“Oh, editors at The Kansas City Star, why do you have to ruin my Thursdays?” said a caller this morning with what I gather was mock indignation.
This reader identified himself as a loyal reader of the paper, and a particular fan of the puzzles and comics. But he pointed to what he calls “the most annoying thing” he deals with — the fact that the Preview section on Thursdays, which is a nearly-square tabloid, isn’t folded into even halves.
He noted correctly that the 816 news magazine he receives on Wednesdays is the same size, yet it’s folded evenly. So why is Preview always off-center? Is there some setting on the presses that gets mistakenly knocked out of alignment while the Thursday paper is being printed?
No, it’s not a mistake. In reality, there are numerous sections that get printed with what’s known in the printing business as a “lap fold.” If you’ll look at yesterday’s Food section, for example, you’ll notice it’s folded the same way.
But here’s the critical difference: Most of those other sections are broadsheets, meaning the fold comes horizontally across the middle of the page. It doesn’t create two uneven facing pages there.
The bottom line is that using this lap fold is sometimes a necessity in the extremely complex steps that multiple newspaper sections are printed, moved and ultimately inserted together. Because of technical reasons (which are way too difficult to explain, even though I’ve seen them in action), there is no other way for Preview to be printed and inserted with the Thursday paper.
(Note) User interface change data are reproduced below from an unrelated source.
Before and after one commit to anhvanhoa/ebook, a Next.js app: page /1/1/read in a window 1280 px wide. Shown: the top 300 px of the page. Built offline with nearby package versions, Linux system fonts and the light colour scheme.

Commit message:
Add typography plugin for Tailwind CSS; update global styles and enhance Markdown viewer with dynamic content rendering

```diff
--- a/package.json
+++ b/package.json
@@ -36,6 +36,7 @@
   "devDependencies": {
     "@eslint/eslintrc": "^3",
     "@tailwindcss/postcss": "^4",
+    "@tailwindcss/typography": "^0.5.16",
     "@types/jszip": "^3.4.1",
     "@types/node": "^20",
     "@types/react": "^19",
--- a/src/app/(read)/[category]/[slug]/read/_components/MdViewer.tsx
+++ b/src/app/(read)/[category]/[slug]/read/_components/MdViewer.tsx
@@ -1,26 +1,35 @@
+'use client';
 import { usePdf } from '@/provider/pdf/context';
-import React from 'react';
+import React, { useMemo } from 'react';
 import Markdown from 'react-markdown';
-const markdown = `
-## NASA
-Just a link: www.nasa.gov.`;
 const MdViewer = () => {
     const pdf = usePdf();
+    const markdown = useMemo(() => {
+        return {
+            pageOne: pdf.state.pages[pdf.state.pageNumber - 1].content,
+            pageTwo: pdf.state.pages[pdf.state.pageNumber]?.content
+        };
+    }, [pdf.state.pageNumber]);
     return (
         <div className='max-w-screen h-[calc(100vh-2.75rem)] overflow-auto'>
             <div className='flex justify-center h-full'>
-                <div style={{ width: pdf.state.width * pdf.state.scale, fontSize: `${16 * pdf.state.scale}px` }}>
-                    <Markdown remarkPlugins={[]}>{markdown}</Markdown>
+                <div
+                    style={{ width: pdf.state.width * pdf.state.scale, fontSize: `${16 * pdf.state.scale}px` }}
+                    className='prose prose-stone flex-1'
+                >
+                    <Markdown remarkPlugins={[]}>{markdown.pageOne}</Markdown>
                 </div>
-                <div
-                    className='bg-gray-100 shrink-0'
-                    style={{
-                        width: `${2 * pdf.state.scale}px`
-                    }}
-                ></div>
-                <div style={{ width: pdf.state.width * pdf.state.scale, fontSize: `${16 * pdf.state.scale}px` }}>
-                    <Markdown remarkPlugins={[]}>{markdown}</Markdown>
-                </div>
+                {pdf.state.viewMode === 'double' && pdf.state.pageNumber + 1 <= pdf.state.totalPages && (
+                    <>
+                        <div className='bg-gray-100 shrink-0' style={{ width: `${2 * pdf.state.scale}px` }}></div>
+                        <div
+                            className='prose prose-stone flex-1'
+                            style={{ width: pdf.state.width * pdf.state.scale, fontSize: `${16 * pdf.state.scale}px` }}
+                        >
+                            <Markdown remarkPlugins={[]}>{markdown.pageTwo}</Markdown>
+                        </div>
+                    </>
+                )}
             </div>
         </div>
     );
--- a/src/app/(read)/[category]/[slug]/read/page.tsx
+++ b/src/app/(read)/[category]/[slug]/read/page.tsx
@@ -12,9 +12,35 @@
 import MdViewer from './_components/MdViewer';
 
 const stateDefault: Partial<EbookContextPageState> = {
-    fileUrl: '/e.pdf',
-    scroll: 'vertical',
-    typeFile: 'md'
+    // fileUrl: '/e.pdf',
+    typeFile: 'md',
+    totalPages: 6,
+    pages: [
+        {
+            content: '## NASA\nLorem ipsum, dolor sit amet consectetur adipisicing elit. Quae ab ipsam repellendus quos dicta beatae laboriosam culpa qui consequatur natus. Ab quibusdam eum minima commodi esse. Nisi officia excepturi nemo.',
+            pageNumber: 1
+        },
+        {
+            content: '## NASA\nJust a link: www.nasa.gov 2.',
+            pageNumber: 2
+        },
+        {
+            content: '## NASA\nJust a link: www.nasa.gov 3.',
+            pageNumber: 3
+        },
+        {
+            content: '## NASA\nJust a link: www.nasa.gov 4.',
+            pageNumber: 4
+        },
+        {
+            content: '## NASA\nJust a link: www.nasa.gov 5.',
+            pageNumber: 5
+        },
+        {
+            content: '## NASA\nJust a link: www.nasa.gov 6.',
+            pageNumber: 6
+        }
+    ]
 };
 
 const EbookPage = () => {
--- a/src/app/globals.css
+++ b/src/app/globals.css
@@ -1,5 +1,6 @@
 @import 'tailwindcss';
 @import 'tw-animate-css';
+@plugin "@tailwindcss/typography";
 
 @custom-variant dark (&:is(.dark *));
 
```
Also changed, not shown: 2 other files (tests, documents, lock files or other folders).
Several years ago, programmers were at least able to adjust the templates on the pages to keep printed material from falling into the “gutter” where the pages fold. That made for somewhat easier reading. But of course I understand and sympathize with those readers who find the fold problematic.